■ Work required ■
Look through the data that follows and work out how many lines contain the string "motion". Nothing but that number should be given.

■ Supplied records ■
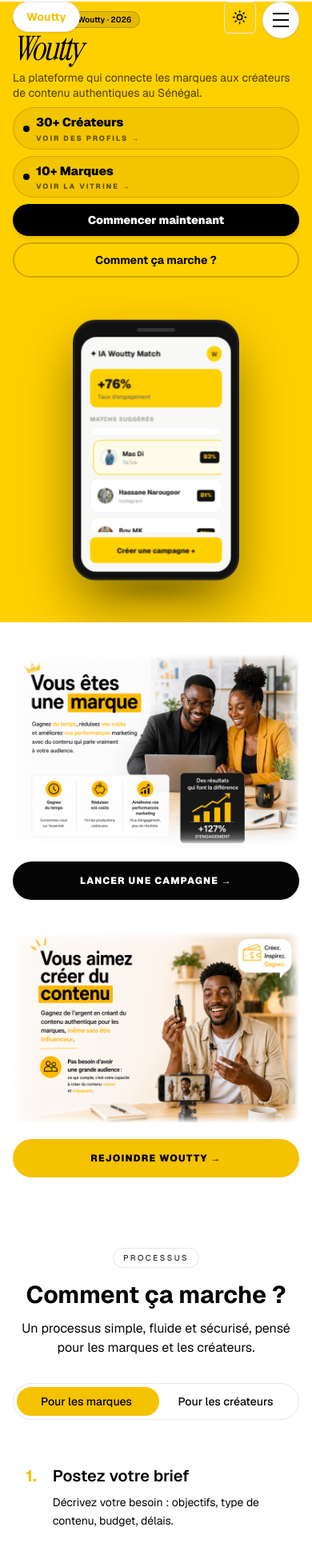
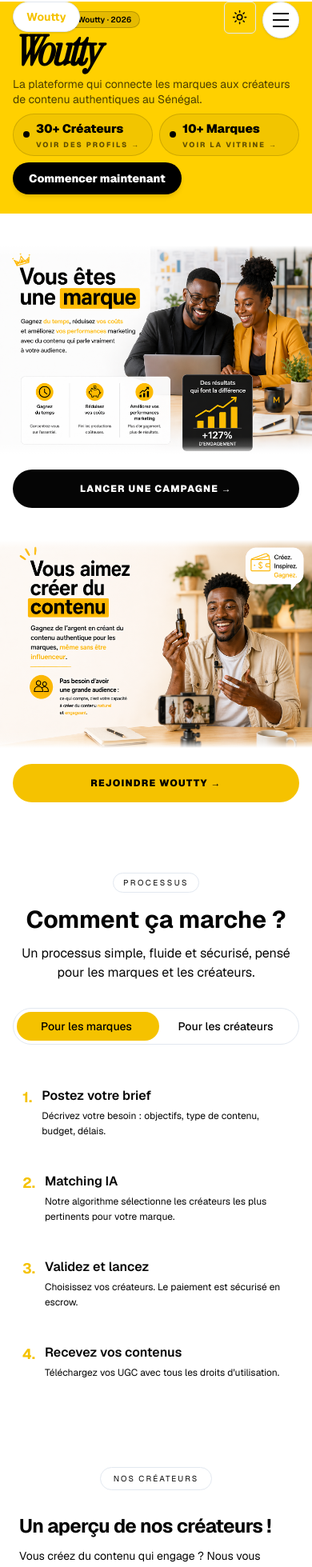
Before and after one commit to boostertalent/woutty-front, a Next.js app: page / in a window 390 px wide. Shown: the part 14-1973 px from the top of the page at 80% size. Built offline with nearby package versions, Linux system fonts and the light colour scheme.

Commit message:
modification de Falissou v3

```diff
--- a/src/app/auth/register-partner/page.tsx
+++ b/src/app/auth/register-partner/page.tsx
@@ -6,11 +6,11 @@
 
 export default function RegisterPartnerPage() {
   return (
-    <div className="min-h-screen bg-white flex flex-col items-center justify-center p-6">
+    <div className="min-h-screen bg-white flex flex-col items-center justify-center max-md:pt-16 p-6">
 
       <Link
         href="/auth"
-        className="fixed top-8 left-8 z-20 flex items-center gap-2 bg-black text-white px-4 py-2 rounded-full font-bold hover:bg-gray-800 transition-colors shadow-md"
+        className="fixed top-3 left-3 z-50 flex items-center gap-2 bg-black/90 text-white px-4 py-2 rounded-full font-bold hover:bg-black transition-colors shadow-md"
       >
         <ChevronLeft size={20} /> Retour
       </Link>
--- a/src/components/BrandBenefits.tsx
+++ b/src/components/BrandBenefits.tsx
@@ -83,7 +83,7 @@
           whileInView={{ opacity: 1, y: 0 }}
           viewport={{ once: true }}
           transition={{ duration: 0.8 }}
-          className="text-4xl md:text-5xl font-bold mb-6 leading-[1.1] tracking-tight"
+          className="max-md:text-left max-md:text-2xl text-4xl md:text-5xl font-bold max-md:mb-3 mb-6 leading-[1.1] tracking-tight"
         >
           Boostez votre visibilité avec les talents qui résonnent avec votre audience
         </motion.h2>
@@ -93,7 +93,7 @@
           whileInView={{ opacity: 1 }}
           viewport={{ once: true }}
           transition={{ delay: 0.3, duration: 0.8 }}
-          className="text-muted-foreground mb-16 max-w-2xl mx-auto text-lg leading-relaxed"
+          className="text-muted-foreground max-md:text-left max-md:text-sm text-lg leading-relaxed max-md:mb-8 mb-16 max-w-2xl mx-auto max-md:mx-0"
         >
           Que vous lanciez un produit, renforciez votre notoriété ou engagiez une communauté, nous créons des campagnes sur-mesure.
         </motion.p>
--- a/src/components/CreatorBenefits.tsx
+++ b/src/components/CreatorBenefits.tsx
@@ -19,11 +19,11 @@
           Nos Créateurs
         </motion.span>
 
-        <h2 className="text-4xl md:text-5xl font-bold mb-6 max-w-2xl mx-auto leading-[1.1] tracking-tight">
-          Votre créativité mérite d'être rémunérée
+        <h2 className="max-md:text-left max-md:text-2xl text-4xl md:text-5xl font-bold max-md:mb-3 mb-6 max-w-2xl mx-auto leading-[1.1] tracking-tight max-md:mx-0">
+          Un aperçu de nos créateurs !
         </h2>
 
-        <p className="text-muted-foreground mb-16 max-w-3xl mx-auto text-lg leading-relaxed">
+        <p className="text-muted-foreground max-md:text-left max-md:text-sm text-lg leading-relaxed max-md:mb-8 mb-16 max-w-3xl mx-auto max-md:mx-0">
           Vous créez du contenu qui engage ? Nous vous accompagnons pour décrocher les meilleurs contrats et faire grandir votre communauté.
         </p>
 
--- a/src/components/Hero.tsx
+++ b/src/components/Hero.tsx
@@ -390,7 +390,7 @@
             animate={{ opacity: 1, y: 0 }}
             transition={{ delay: 0.1 }}
             style={{ fontFamily: "'Instrument Serif', 'Georgia', serif" }}
-            className="text-[42px] max-md:leading-[0.88] sm:text-[84px] md:text-[120px] font-normal italic leading-[0.9] sm:leading-[0.82] tracking-tighter text-black"
+            className="text-[52px] max-md:leading-[0.86] sm:text-[84px] md:text-[120px] font-black italic leading-[0.9] sm:leading-[0.82] tracking-tighter text-black"
           >
             Woutty
           </motion.h1>
@@ -401,7 +401,7 @@
             initial={{ opacity: 0, y: 20 }}
             animate={{ opacity: 1, y: 0 }}
             transition={{ delay: 0.25 }}
-            className="flex flex-col sm:flex-row max-md:gap-2 gap-3 sm:gap-6 w-full"
+            className="flex flex-row max-md:gap-2 gap-3 sm:gap-6 w-full"
           >
             <button
               type="button"
@@ -415,7 +415,7 @@
                 if (!isCreatorsOpen) scheduleCloseCreators();
               }}
               onClick={() => setIsCreatorsOpen((v) => !v)}
-              className="text-left group relative w-full sm:w-auto"
+              className="text-left group relative w-1/2 sm:w-auto"
               aria-haspopup="dialog"
               aria-expanded={isCreatorsOpen}
             >
@@ -452,7 +452,7 @@
                 if (!isBrandsOpen) scheduleCloseBrands();
               }}
               onClick={() => setIsBrandsOpen((v) => !v)}
-              className="text-left group relative w-full sm:w-auto"
+              className="text-left group relative w-1/2 sm:w-auto"
               aria-haspopup="dialog"
               aria-expanded={isBrandsOpen}
             >
@@ -486,9 +486,6 @@
           <motion.div initial={{ opacity: 0, y: 20 }} animate={{ opacity: 1, y: 0 }} transition={{ delay: 0.3 }} className="flex flex-wrap max-md:gap-2 gap-3">
             <Link href="/auth" className="w-full sm:w-auto text-center bg-black text-white px-5 max-md:py-2.5 py-3 rounded-full font-black text-sm hover:bg-gray-900 transition-colors shadow-md">
               Commencer maintenant
-            </Link>
-            <Link href="#process" className="w-full sm:w-auto text-center border-2 border-black/20 text-black px-5 max-md:py-2.5 py-3 rounded-full font-bold text-sm hover:bg-black/5 transition-colors">
-              Comment ça marche ?
             </Link>
           </motion.div>
         </div>
@@ -620,7 +617,9 @@
             </AnimatePresence>
           </div>
 
-          <AppPhone />
+          <div className="hidden md:block">
+            <AppPhone />
+          </div>
         </motion.div>
       </div>
 
@@ -849,14 +848,20 @@
   );
 }
 
-function InvitationImageFrame({ children }: { children: React.ReactNode }) {
+function InvitationImageFrame({
+  children,
+  className = "",
+}: {
+  children: React.ReactNode;
+  className?: string;
+}) {
   return (
-    <div className="relative w-full overflow-hidden bg-background">
+    <div className={["relative w-full overflow-hidden bg-background", className].filter(Boolean).join(" ")}>
       {children}
       {/* Fusion très légère sur les bords — zone étroite pour ne pas voiler le texte des visuels */}
       <div
         aria-hidden
-        className="pointer-events-none absolute inset-0 z-[1] bg-[linear-gradient(to_right,var(--background)_0%,color-mix(in_srgb,var(--background)_22%,transparent)_4%,transparent_9%,transparent_91%,color-mix(in_srgb,var(--background)_22%,transparent)_96%,var(--background)_100%)]"
+        className="pointer-events-none absolute inset-0 z-[1] hidden sm:block bg-[linear-gradient(to_right,var(--background)_0%,color-mix(in_srgb,var(--background)_22%,transparent)_4%,transparent_9%,transparent_91%,color-mix(in_srgb,var(--background)_22%,transparent)_96%,var(--background)_100%)]"
       />
       <div
         aria-hidden
@@ -864,7 +869,7 @@
       />
       <div
         aria-hidden
-        className="pointer-events-none absolute inset-0 z-[3] shadow-[inset_0_0_20px_14px_var(--background)] opacity-[0.18] sm:shadow-[inset_0_0_28px_18px_var(--background)] sm:opacity-[0.22]"
+        className="pointer-events-none absolute inset-0 z-[3] hidden sm:block shadow-[inset_0_0_20px_14px_var(--background)] opacity-[0.18] sm:shadow-[inset_0_0_28px_18px_var(--background)] sm:opacity-[0.22]"
       />
     </div>
   );
@@ -880,7 +885,7 @@
           animate={{ opacity: 1, y: 0 }}
           className="flex w-full flex-col gap-5"
         >
-          <InvitationImageFrame>
+          <InvitationImageFrame className="max-md:relative max-md:left-1/2 max-md:right-1/2 max-md:w-screen max-md:-mx-[50vw]">
             <Image
               src="/imgaes-invitation/invitation_marque2.png"
               alt="Woutty — invitation aux marques"
@@ -908,7 +913,7 @@
           transition={{ delay: 0.06 }}
           className="flex w-full flex-col gap-5"
         >
-          <InvitationImageFrame>
+          <InvitationImageFrame className="max-md:relative max-md:left-1/2 max-md:right-1/2 max-md:w-screen max-md:-mx-[50vw]">
             <Image
               src="/imgaes-invitation/invitation_createur1.png"
               alt="Woutty — invitation aux créateurs de contenu"
--- a/src/components/Process.tsx
+++ b/src/components/Process.tsx
@@ -83,7 +83,7 @@
               animate={{ opacity: 1, y: 0 }}
               exit={{ opacity: 0, y: -20 }}
               transition={{ duration: 0.4 }}
-              className="grid grid-cols-1 md:grid-cols-2 gap-x-16 gap-y-8"
+              className="grid grid-cols-1 md:grid-cols-2 max-md:gap-x-8 gap-x-16 max-md:gap-y-4 gap-y-8"
             >
               {currentSteps.map((step, i) => (
                 <motion.div
@@ -92,12 +92,12 @@
                   animate={{ opacity: 1, y: 0 }}
                   transition={{ delay: i * 0.08 }}
                   whileHover={{ y: -4 }}
-                  className="flex gap-5 p-4 rounded-2xl hover:bg-muted/50 transition"
+                  className="flex max-md:gap-3 gap-5 max-md:p-3 p-4 rounded-2xl hover:bg-muted/50 transition"
                 >
-                  <span className="text-xl font-bold text-booster-yellow shrink-0">{step.id}.</span>
+                  <span className="max-md:text-lg text-xl font-bold text-booster-yellow shrink-0">{step.id}.</span>
                   <div>
-                    <h3 className="text-xl font-semibold mb-2">{step.title}</h3>
-                    <p className="text-muted-foreground text-sm leading-relaxed max-w-sm">{step.desc}</p>
+                    <h3 className="max-md:text-base text-xl font-semibold max-md:mb-1 mb-2">{step.title}</h3>
+                    <p className="text-muted-foreground max-md:text-xs text-sm leading-relaxed max-w-sm">{step.desc}</p>
                   </div>
                 </motion.div>
               ))}
```
Also changed, not shown: src/app/auth/page.tsx (+5 -5 lines), src/app/brands/auth/formulaire/etape1/page.tsx (+8 -9 lines), src/app/creators/auth/formulaire/etape1/page.tsx (+6 -3 lines), src/components/Footer.tsx (+9 -6 lines), src/components/PartnershipBenefits.tsx (+4 -4 lines).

■ Solution to this task ■
9